**EXERCISE INPUT:**
+--
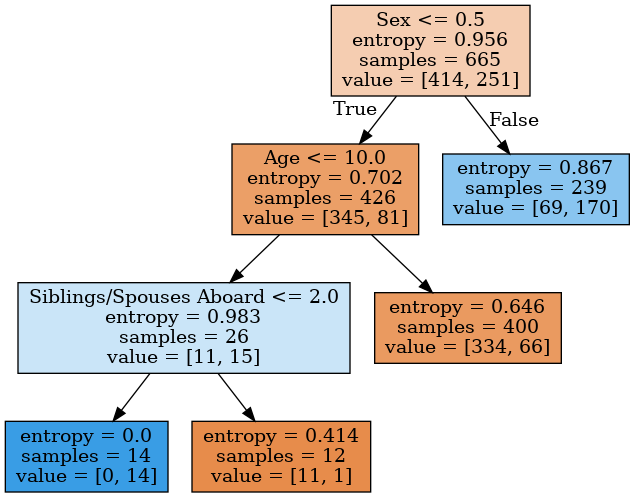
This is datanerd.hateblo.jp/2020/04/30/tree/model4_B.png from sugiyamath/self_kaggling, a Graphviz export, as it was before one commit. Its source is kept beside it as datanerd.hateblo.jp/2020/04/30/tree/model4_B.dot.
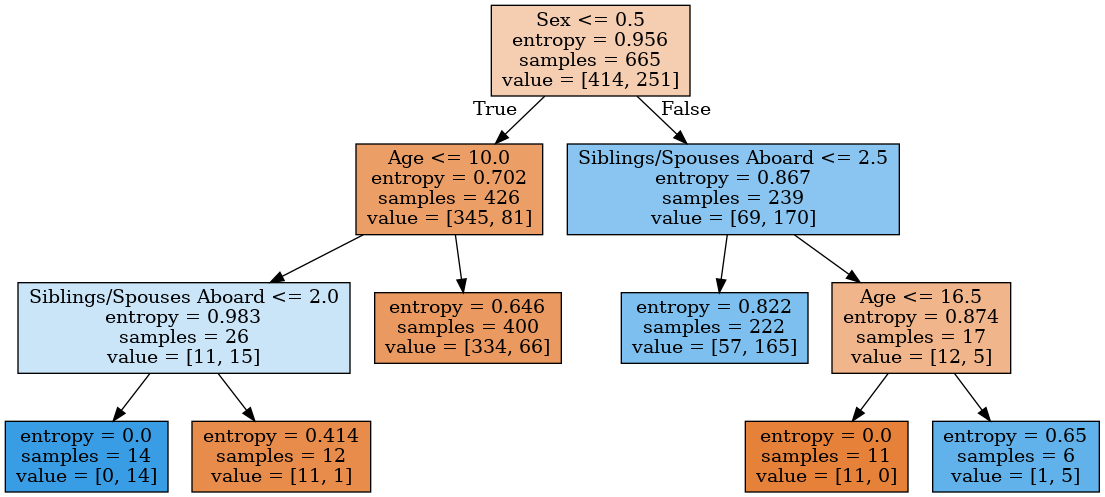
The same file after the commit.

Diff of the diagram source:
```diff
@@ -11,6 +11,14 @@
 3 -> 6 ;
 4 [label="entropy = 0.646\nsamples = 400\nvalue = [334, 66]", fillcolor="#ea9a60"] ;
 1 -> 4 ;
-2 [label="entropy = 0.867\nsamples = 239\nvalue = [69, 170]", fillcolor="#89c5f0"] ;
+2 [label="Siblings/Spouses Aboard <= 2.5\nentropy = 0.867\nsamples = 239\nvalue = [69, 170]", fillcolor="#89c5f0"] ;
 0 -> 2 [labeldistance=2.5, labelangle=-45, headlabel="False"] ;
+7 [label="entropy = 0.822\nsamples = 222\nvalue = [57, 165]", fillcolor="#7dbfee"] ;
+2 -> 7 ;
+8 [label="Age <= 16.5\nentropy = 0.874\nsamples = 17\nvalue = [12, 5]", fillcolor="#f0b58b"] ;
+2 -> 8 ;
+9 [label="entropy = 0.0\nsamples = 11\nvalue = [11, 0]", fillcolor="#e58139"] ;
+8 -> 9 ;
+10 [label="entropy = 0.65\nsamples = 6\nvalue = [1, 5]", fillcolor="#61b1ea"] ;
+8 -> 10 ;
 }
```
+--
**TASK REQUIREMENTS:** Retype the whole listing. Keep every word exact but include no pictures.

**OUTPUT FOR THIS EXERCISE:**
This is datanerd.hateblo.jp/2020/04/30/tree/model4_B.png from sugiyamath/self_kaggling, a Graphviz export, as it was before one commit. Its source is kept beside it as datanerd.hateblo.jp/2020/04/30/tree/model4_B.dot.
The same file after the commit.

Diff of the diagram source:
```diff
@@ -11,6 +11,14 @@
 3 -> 6 ;
 4 [label="entropy = 0.646\nsamples = 400\nvalue = [334, 66]", fillcolor="#ea9a60"] ;
 1 -> 4 ;
-2 [label="entropy = 0.867\nsamples = 239\nvalue = [69, 170]", fillcolor="#89c5f0"] ;
+2 [label="Siblings/Spouses Aboard <= 2.5\nentropy = 0.867\nsamples = 239\nvalue = [69, 170]", fillcolor="#89c5f0"] ;
 0 -> 2 [labeldistance=2.5, labelangle=-45, headlabel="False"] ;
+7 [label="entropy = 0.822\nsamples = 222\nvalue = [57, 165]", fillcolor="#7dbfee"] ;
+2 -> 7 ;
+8 [label="Age <= 16.5\nentropy = 0.874\nsamples = 17\nvalue = [12, 5]", fillcolor="#f0b58b"] ;
+2 -> 8 ;
+9 [label="entropy = 0.0\nsamples = 11\nvalue = [11, 0]", fillcolor="#e58139"] ;
+8 -> 9 ;
+10 [label="entropy = 0.65\nsamples = 6\nvalue = [1, 5]", fillcolor="#61b1ea"] ;
+8 -> 10 ;
 }
```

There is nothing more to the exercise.